January 30, 2022:
In January another commercial firm, Virgin Orbit, used its 30-ton LauncherOne orbital launch rocket to put seven small satellites into orbit for several customers, including the U.S. Department of Defense and NASA. This was the fourth of five tests of LauncherOne delivering small satellites for customers. The first use in 2020 failed but the three in 2021 and the recent one was a success. LauncherOne is carried by a modified B-747 airliner to an altitude of 11 kilometers (35.000 feet) and then released. LauncherOne can put a 500 kg (1,100 pound) payload into a 230-kilometer LEO (Low Earth Orbit) or a 300 kg (660 pound) payload into a 500-kilometer SSO (Sun-synchronous orbit). Each LauncherOne mission costs about $12 million, which includes the use of the transport aircraft. It cost less than a billion dollars to develop LauncherOne. Work began in 2007 and fourteen years later the first successful launch occurred, after only one failure. Putting satellites into the higher SSO is useful for payloads that are meant for longer missions to asteroids or other planets, like Mars or Venus.
An even more ambitious version of LauncherOne transporter is under development by a New Zealand firm that has developed the jet powered Aurora UAV (Unmanned Aerial Vehicle) that can fly to an altitude of about 31 kilometers and then launch a rocket carrying small satellites into LEO. The MKI Aurora was built and flight tested in 2018. The larger MKII Aurora was then built and flight-tested four times in 2021. MKII can carry a larger expendable rocket-propelled satellite delivery vehicle that can put up to 100 kg (220 pounds) of satellites into LEO. The larger MKIII Aurora is being built to carry out regular flights, several times a day, delivering 250 kg (550 pounds) of small satellites into LEO at less cost than LauncherOne. While innovative and economical, Aurora and LauncherOne are not new ideas, just a better implementation of the original concept first introduced and demonstrated in the 1990s.
These are novel evolutions of earlier efforts that used the same concept to launch ASAT (anti-satellite) missiles from high-flying aircraft. ASAT missiles are not new and back in the 1980s the U.S. developed and tested both ASAT missiles (ASM-135) and air-launched satellite launcher rockets (the Pegasus). Back then the U.S. Air Force developed the ASM-135 for knocking down LEO satellites by using a 1.2 ton-missile launched from a high-flying jet fighter. This was done in response to news that Russia was developing a similar system. The Russian system relied on killsats and was never that effective. A successful test of ASM-135 was conducted in 1985, but the program was shut down three years later because the Air Force preferred to spend the money elsewhere.

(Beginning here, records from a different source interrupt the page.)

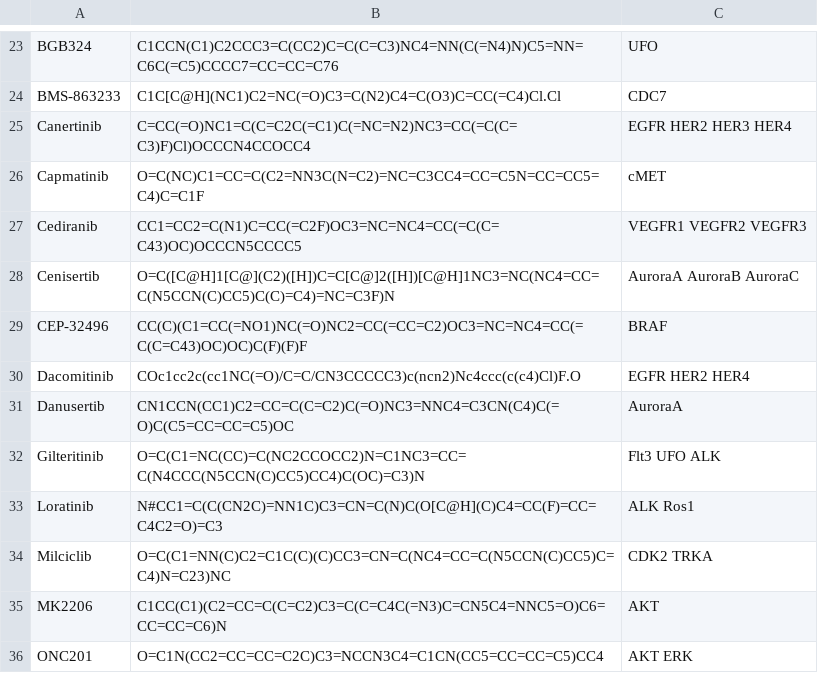
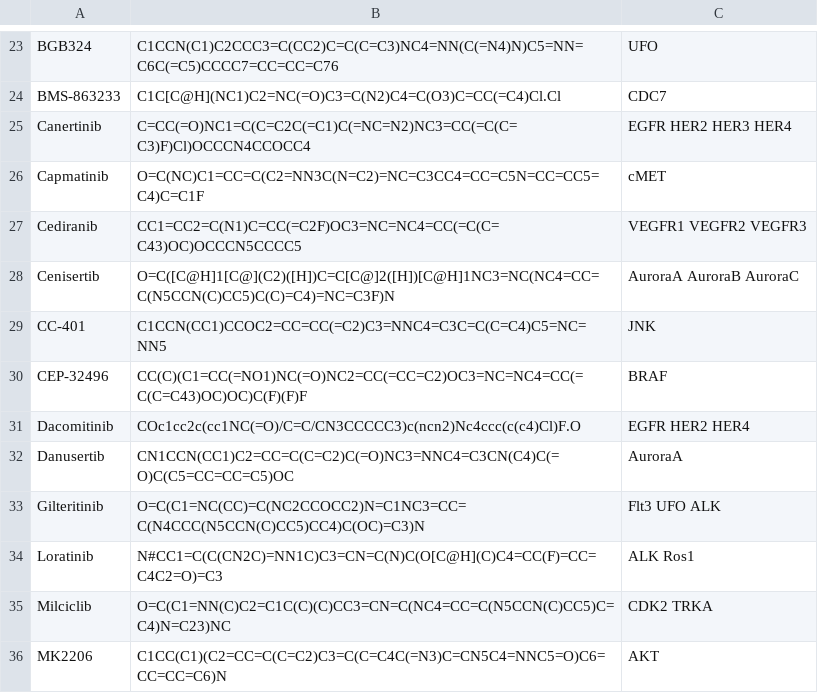
Before and after one commit to steven-albanese/goodiebag, a CSV file: goodiebag/intrials/trial-kinase-inhibitors.csv, drawn as a sheet; only a part is shown, gaps mark what is left out; the shorter side is filled out with more unchanged rows; the diff names each change by its address in the sheet, - before the commit and + after, or states it on an @@ line.

Commit message:
CC-401

```diff
--- a/goodiebag/intrials/trial-kinase-inhibitors.csv
+++ b/goodiebag/intrials/trial-kinase-inhibitors.csv
+row 29: CC-401 | C1CCN(CC1)CCOC2=CC=CC(=C2)C3=NNC4=C3C=C(C=C4)C5=NC=NN5 | JNK
```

A little later, in the 1990s, a civilian firm (Orbital ATK) developed, tested and built Pegasus air-launched, from a B-52 or modified large airliner, three-stage solid fuel rockets for putting small (up to half a ton) satellites into LEO. The first version of Pegasus weighed 19 tons and the latest one 23 tons. Between 1990 and 2021 Pegasus carried out 40 successful launches. In other words, Pegasus is still in use and the Air Force has admitted that the ASM-135 could resume production and be even more reliable, effective and cheaper because of advances in missile and guidance tech since the 1980s.
More recent systems like Aurora take advantage of advances in UAV and small satellite technology. In the late 1990s several countries in the West (especially the U.S.) began developing very small satellites mainly because the technology had improved to the point where small was affordable and useful. The earliest of these ultrasmall satellites developed by the U.S. Department of Defense were called CubeSats. That is, their volume was no more than one liter (10x10cm or 4.1x4.1 inches) and weighed no more than 1.3 kg (three pounds). The military got the idea from the increasing use of commercial nanosatellites (which weigh no more than 6.8 kg/15 pounds). The U.S. military launched its first CubeSats in 2008 by piggybacking with a larger satellite that had unused space and weight in the payload nose cone.
It was quickly proven that CubeSats could be used for photo or electronic surveillance, or communications. The rapid advances in communications and sensor technology in the early 21st century made it possible to build a useful reconnaissance satellite weighing less and less. A tiny satellite like this includes solar panels to provide power. A British firm pioneered this technology in the 1990s and made it possible to get scientific satellites in orbit for a fraction of the usual price. Since 2008 nearly thousands of CubeSats (or similar designs) have been launched and the number is increasing each year. Most of the 173 micro-satellites used in the recent Soyuz and PSLV launches were based on the CubeSat design. That standardization also allowed for the establishment of standards for placing many micro-satellites in a rocket's final stage, another factor in keeping delivery costs down.
A satellite launcher like Pegasus, Aurora or LauncherOne can get satellites weighing up to 300 kg, or dozens of large cubesats into orbit on short notice and at much less cost than a rocket. That is a useful capability that is more important now that China is making an effort to destroy a large number of American satellites on short notice in any future conflict.